In restaurants there was quite a trend a few years ago (and actually still going strong) for burnt onion ashes – a peculiar trend for me of which I’m yet to be convinced. I’ve always thought onions are at their best either fresh and crisp in a salad (preferably this persian one) or caramelised so the natural sweetness of the onion comes out. I think, for me, the first experience of caramelised onions that sticks in my memory is what in Australia we refer to as “A Sausage Sizzle”. Basically after footy (rugby union) matches the dads would be barbecuing sausages (always split down the middle), eggs (until you’ve had a runny egg on a sausage sandwich you haven’t truly lived) and of course onions. Then, the whole thing would be stuffed between two slices of wonderwhite bread and drowned in ketchup – absolute heaven. Especially as a reward for having played two or even three full rugby games that day. The onions stick in my mind though, they were sweet and jammy and if I’m honest often a little burnt. I’ve spent a long time working out the perfect way to get those onions just right (without the burnt flavour) and this way is nearly perfect in my opinion. The trick: slow-cooked onions.
Cooking these slow-cooked onions is remarkably easy and they keep for over a week. You only need a pan and some greaseproof paper, and you get to sound very knowledgeable when you tell people fancy things like “make a cartouche and they’ll cook better” (a cartouche is just another way of saying a circle of greaseproof paper). You can mix up the onions by crumbling in some chorizo to make amazing chorizo jam, or by adding some balsamic vinegar for the last 20 minutes of cooking to make balsamic onions. Once the onions are made, they are amazing either on their own or in a burger, as part of an onion gravy, mixed into mince for an amazing meatloaf or stuffing or, as I often do, as part of the filling for an amazing Quiche Lorraine. At Christmas, my family takes these onions and mixes them through mashed potatoes with frozen peas – it’s absolutely delicious – and the cooking is super easy!

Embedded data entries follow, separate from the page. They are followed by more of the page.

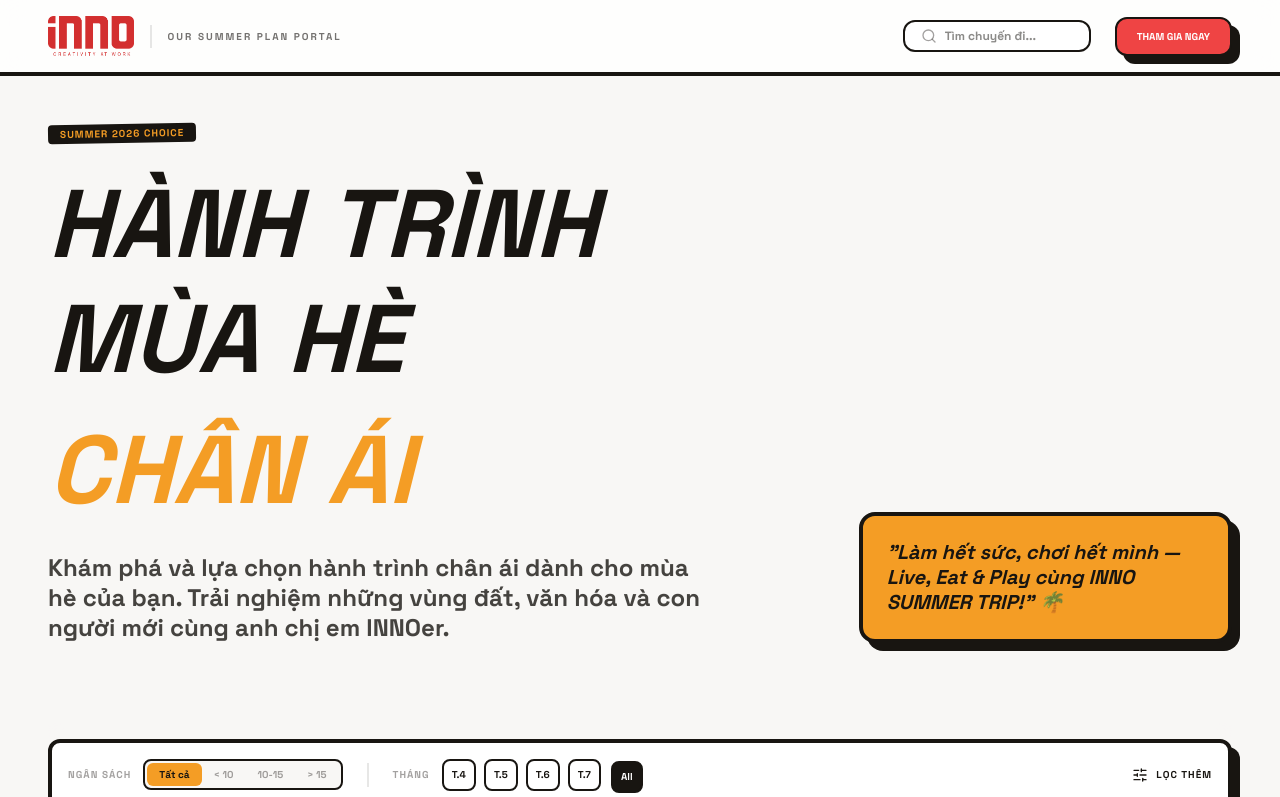
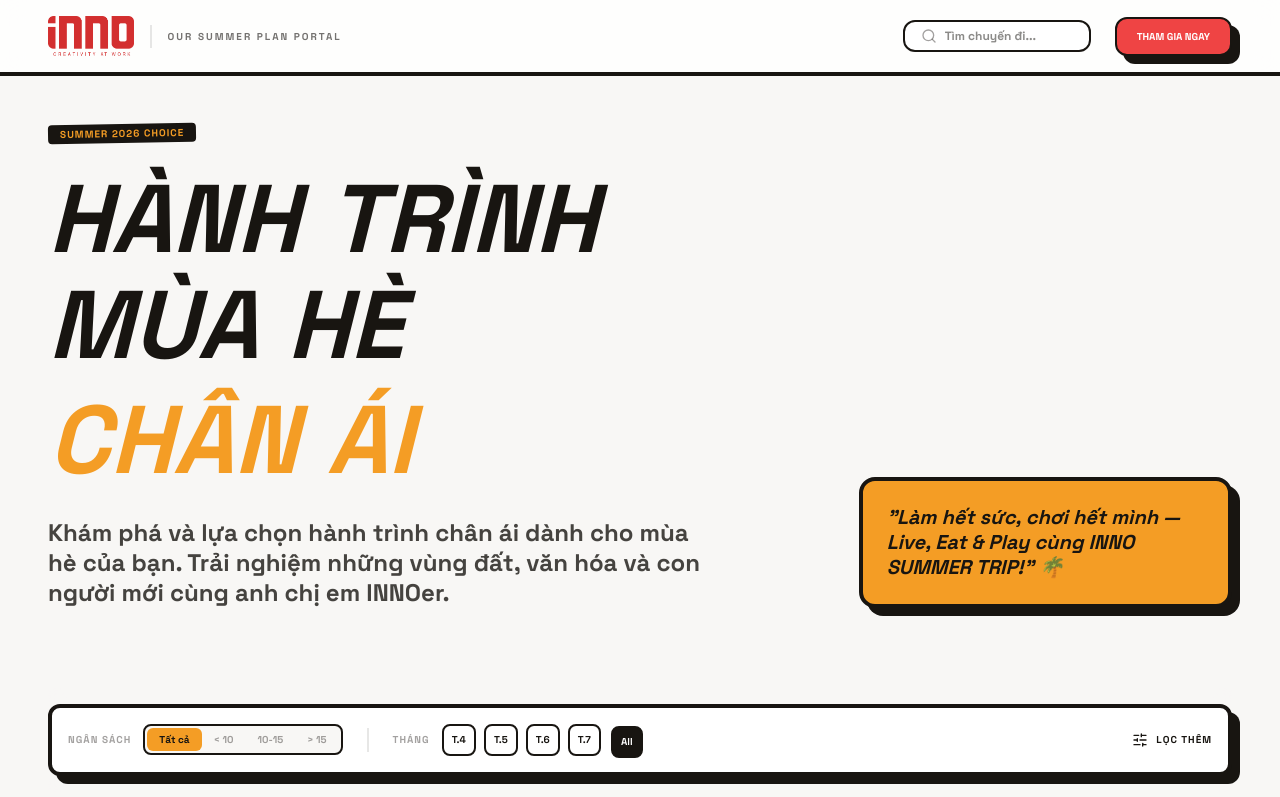
Before and after one commit to darkend16987/inno-summertrip-plan, a Next.js app: page / in a window 1280 px wide. Shown: the top 797 px of the page. Built offline with nearby package versions, Linux system fonts and the light colour scheme.

Commit message:
Fine-tune hero title spacing and plane rotation

```diff
--- a/src/app/page.tsx
+++ b/src/app/page.tsx
@@ -65,7 +65,7 @@ export default function Home() {
             >
               <div className="flex items-center gap-4">
                 <div className="w-40 h-[4px] bg-white rounded-full opacity-30"></div>
-                <Plane className="w-24 h-24 text-white fill-white rotate-90" />
+                <Plane className="w-24 h-24 text-white fill-white rotate-45" />
               </div>
               <img
                 src="/images/Logo.png"
@@ -124,10 +124,10 @@ export default function Home() {
               initial={{ y: 20, opacity: 0 }}
               animate={{ y: 0, opacity: 1 }}
               transition={{ delay: 0.1 }}
-              className="text-5xl md:text-8xl font-black uppercase italic flex flex-col gap-2 md:gap-4"
+              className="text-5xl md:text-8xl font-black uppercase italic flex flex-col gap-1 md:gap-2.5"
             >
               {/* Line 1: HÀNH TRÌNH MÙA HÈ */}
-              <div className="flex flex-wrap text-charcoal leading-[1.2]">
+              <div className="flex flex-wrap text-charcoal leading-[1.1]">
                 {"HÀNH TRÌNH MÙA HÈ".split(" ").map((word, wordIdx, words) => (
                   <span key={wordIdx} className="inline-flex whitespace-nowrap">
                     {word.split("").map((char, i) => (
@@ -150,7 +150,7 @@ export default function Home() {
               </div>
 
               {/* Line 2: CHÂN ÁI */}
-              <div className="flex flex-wrap text-primary leading-[1.2]">
+              <div className="flex flex-wrap text-primary leading-[1.1]">
                 {"CHÂN ÁI".split(" ").map((word, wordIdx, words) => (
                   <span key={wordIdx} className="inline-flex whitespace-nowrap">
                     {word.split("").map((char, i) => (
```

Slow cooked onions
- 2 onions
- Splash of olive oil
- Greaseproof paper
- Slice the onions very finely and place in a large saucepan (ideally with a heavy bottom) with a fitting lid. Season with salt, pepper and a splash of olive oil.
- Take a square of greaseproof paper about the size of your pan. Fold it in half lengthwise and then again so you have a smaller square. Fold the smaller square along the diagonal to form a triangle. Then keep folding the triangle in half a couple more times. At this point you should have a thin triangle. Slice the tip off the triangle and slice the other end off the triangle so that the length of the piece remaining stretches from the middle of the pan to the edge, then unfold the greaseproof paper and you’ll have a circle with a hole in the middle. (This is a cartouche). The aim here is to let as little moisture as possible escape from the onions, the moisture will stop the onions from burning or colouring too much and will allow the natural sugars to be drawn out.
- Place the cartouche on top of the onions (squidging them down) and place the pan on low heat, with the lid on, for around an hour or until soft, sweet and jammy. Make sure to stir the onions every 15 minutes or so to make sure they don’t catch. If you find too much liquid building up and you want a more browned intense flavour then for the last 15 minutes you can remove the cartouche and the lid and turn the heat up to drive off the excess moisture abd increase the browning.